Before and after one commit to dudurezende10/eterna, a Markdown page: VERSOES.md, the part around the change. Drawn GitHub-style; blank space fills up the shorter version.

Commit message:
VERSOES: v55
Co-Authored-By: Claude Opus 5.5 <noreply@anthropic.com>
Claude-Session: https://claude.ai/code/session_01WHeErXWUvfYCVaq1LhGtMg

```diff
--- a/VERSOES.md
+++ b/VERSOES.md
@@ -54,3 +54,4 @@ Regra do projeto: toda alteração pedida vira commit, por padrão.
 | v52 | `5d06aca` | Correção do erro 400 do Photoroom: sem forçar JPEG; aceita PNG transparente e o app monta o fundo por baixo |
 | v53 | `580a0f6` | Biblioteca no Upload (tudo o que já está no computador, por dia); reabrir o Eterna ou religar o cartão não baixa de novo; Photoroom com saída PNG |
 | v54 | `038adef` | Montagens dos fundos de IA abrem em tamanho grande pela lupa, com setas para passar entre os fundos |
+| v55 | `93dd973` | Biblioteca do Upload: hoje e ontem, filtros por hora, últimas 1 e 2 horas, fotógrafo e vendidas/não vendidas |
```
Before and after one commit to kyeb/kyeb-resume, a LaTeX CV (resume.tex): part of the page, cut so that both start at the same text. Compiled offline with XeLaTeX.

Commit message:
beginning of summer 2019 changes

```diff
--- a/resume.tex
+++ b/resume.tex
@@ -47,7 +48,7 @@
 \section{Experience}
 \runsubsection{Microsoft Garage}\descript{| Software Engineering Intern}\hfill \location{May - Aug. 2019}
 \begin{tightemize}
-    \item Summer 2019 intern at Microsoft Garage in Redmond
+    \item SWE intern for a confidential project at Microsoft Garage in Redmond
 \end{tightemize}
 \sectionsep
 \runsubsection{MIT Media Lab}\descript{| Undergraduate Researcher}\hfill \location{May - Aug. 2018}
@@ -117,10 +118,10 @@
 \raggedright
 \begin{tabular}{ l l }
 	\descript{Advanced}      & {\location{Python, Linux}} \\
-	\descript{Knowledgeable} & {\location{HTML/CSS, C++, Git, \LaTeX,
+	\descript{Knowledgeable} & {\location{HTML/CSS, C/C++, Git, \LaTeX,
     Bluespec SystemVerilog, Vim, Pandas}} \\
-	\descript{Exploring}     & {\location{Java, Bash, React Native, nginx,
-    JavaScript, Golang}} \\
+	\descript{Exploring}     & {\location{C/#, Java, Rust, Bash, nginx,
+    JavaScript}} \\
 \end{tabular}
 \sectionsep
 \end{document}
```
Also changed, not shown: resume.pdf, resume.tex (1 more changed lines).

*Aim of the task:* Search the data for "Redmond". Copy every matching line.

*Solution:*
-    \item Summer 2019 intern at Microsoft Garage in Redmond
+    \item SWE intern for a confidential project at Microsoft Garage in Redmond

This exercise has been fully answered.